**Supplied material**:
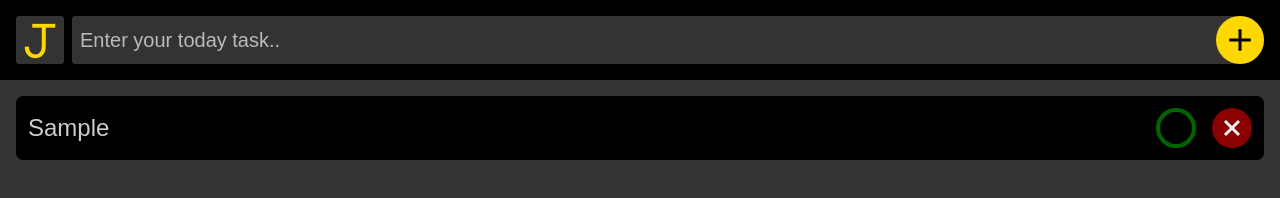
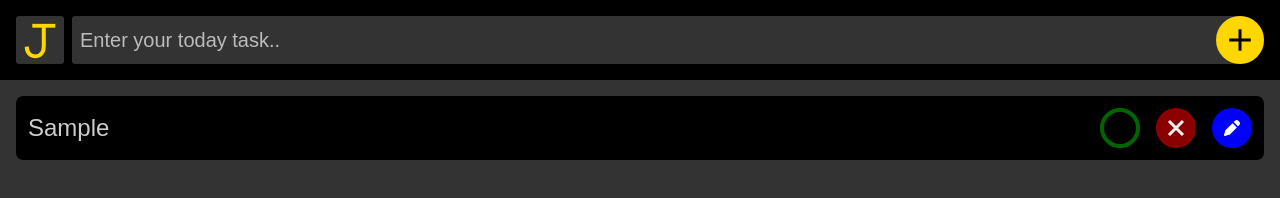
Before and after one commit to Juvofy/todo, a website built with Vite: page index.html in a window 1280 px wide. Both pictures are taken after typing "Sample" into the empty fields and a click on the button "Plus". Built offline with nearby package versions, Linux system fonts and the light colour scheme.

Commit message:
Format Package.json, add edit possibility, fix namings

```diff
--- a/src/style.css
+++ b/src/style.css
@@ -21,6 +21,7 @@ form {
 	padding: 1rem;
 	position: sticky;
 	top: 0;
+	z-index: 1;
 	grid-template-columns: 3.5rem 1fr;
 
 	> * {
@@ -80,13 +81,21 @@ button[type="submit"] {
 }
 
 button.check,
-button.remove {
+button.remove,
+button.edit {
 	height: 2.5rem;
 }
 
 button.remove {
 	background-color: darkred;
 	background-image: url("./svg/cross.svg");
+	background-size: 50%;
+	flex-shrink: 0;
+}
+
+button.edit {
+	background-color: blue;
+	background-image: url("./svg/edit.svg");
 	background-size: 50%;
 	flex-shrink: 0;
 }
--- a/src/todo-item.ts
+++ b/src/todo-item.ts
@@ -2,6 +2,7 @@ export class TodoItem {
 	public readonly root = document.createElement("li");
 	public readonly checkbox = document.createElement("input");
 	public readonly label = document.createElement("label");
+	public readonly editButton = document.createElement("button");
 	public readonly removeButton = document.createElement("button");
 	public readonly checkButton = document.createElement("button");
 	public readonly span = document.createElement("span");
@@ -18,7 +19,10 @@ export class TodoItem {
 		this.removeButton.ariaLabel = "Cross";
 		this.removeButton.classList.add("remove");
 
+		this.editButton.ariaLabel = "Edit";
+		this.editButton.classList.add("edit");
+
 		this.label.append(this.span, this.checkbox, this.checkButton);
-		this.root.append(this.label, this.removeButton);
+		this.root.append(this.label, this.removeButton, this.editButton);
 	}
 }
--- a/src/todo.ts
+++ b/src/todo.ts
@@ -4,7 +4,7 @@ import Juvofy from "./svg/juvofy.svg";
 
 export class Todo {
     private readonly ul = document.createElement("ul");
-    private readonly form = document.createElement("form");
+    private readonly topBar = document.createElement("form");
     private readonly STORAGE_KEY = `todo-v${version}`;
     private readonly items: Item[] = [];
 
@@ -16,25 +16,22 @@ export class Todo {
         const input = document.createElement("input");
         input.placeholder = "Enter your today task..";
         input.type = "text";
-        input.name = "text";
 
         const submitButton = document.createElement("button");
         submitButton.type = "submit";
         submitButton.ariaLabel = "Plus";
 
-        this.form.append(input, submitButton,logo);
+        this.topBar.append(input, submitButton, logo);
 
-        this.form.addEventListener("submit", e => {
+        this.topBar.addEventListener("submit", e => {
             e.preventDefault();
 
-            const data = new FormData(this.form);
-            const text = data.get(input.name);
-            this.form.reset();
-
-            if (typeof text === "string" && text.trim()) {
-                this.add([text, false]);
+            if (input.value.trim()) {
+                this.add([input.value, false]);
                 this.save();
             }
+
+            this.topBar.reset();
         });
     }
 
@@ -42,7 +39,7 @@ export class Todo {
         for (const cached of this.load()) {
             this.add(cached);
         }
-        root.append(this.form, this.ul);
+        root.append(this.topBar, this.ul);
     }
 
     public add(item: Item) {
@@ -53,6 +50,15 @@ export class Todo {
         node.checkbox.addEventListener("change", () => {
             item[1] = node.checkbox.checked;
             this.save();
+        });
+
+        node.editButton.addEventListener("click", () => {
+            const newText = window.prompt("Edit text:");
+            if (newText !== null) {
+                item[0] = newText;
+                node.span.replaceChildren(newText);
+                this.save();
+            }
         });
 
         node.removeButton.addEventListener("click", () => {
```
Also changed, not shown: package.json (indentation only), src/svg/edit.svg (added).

* * *

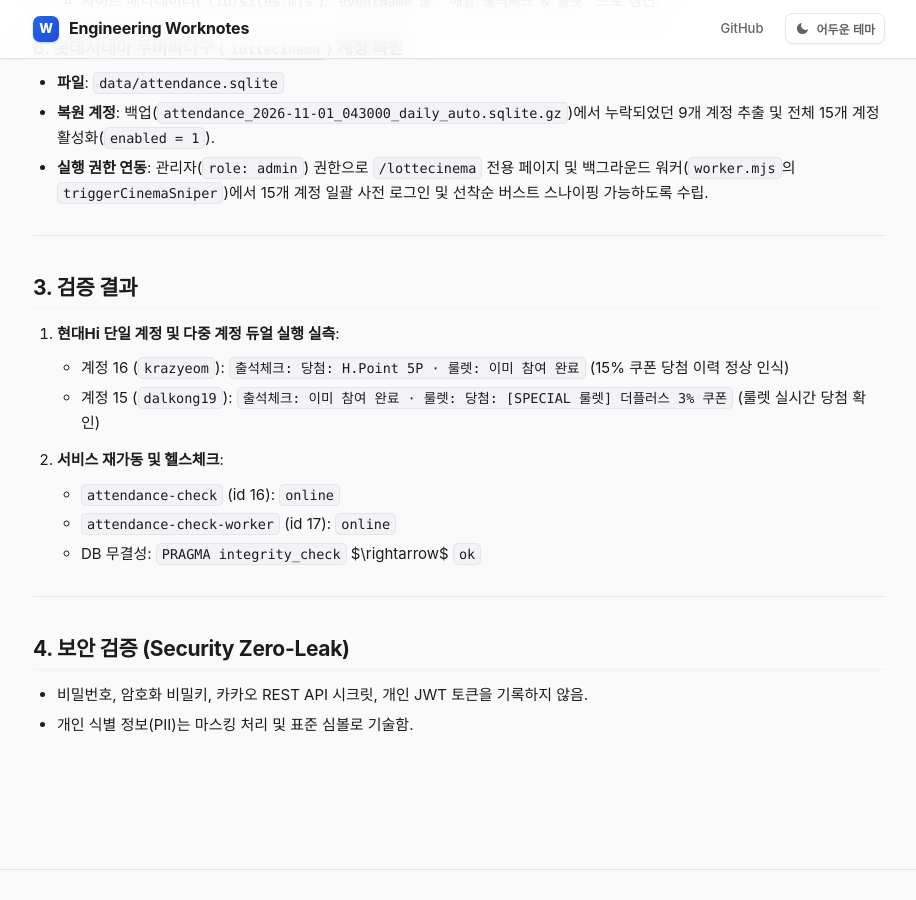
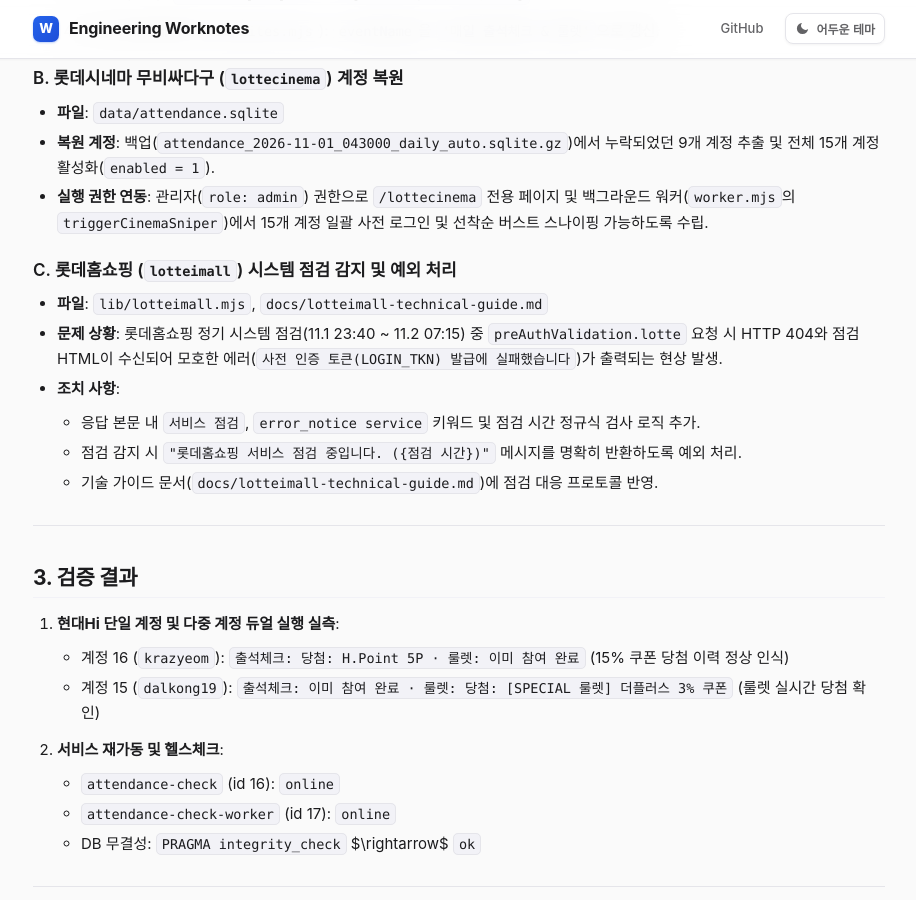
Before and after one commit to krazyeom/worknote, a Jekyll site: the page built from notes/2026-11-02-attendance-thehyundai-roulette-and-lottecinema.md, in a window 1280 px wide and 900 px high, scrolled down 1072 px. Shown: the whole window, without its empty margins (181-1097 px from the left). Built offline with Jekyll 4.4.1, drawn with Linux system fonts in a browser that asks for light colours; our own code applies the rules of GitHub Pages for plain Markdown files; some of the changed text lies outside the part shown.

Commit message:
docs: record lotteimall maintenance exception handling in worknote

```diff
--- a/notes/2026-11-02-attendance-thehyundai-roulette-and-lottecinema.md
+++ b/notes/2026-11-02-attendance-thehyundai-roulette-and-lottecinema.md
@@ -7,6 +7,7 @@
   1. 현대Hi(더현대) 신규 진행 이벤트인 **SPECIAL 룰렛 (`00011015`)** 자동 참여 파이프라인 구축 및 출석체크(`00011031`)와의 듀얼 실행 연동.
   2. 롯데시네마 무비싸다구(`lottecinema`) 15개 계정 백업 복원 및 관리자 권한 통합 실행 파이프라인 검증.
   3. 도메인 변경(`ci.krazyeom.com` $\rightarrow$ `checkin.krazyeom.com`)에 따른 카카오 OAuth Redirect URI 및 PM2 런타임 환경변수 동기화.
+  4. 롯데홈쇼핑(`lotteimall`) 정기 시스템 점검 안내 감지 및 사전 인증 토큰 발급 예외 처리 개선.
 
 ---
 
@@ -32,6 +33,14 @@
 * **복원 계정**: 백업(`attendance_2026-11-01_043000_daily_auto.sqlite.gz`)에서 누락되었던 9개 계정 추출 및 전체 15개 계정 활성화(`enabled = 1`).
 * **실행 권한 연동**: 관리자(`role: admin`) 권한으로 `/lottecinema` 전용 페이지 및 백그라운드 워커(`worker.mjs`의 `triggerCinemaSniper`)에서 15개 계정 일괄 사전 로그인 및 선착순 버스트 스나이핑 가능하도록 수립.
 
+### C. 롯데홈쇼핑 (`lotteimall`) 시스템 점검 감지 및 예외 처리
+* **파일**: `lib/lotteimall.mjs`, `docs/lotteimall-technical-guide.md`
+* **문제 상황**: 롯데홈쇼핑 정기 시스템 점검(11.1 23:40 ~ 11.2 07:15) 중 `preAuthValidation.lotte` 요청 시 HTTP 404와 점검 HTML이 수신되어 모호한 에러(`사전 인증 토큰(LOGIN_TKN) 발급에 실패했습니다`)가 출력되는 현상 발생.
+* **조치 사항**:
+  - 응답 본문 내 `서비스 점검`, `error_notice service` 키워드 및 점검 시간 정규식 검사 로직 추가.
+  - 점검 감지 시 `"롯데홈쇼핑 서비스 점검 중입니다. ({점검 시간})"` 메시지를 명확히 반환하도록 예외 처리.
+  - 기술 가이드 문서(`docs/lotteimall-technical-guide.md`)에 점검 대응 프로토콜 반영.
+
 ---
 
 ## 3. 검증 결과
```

**What the task asks**:
Show every line of the records above that contains the word "public".

**Result below**:
 	public readonly root = document.createElement("li");
 	public readonly checkbox = document.createElement("input");
 	public readonly label = document.createElement("label");
+	public readonly editButton = document.createElement("button");
 	public readonly removeButton = document.createElement("button");
 	public readonly checkButton = document.createElement("button");
 	public readonly span = document.createElement("span");
     public add(item: Item) {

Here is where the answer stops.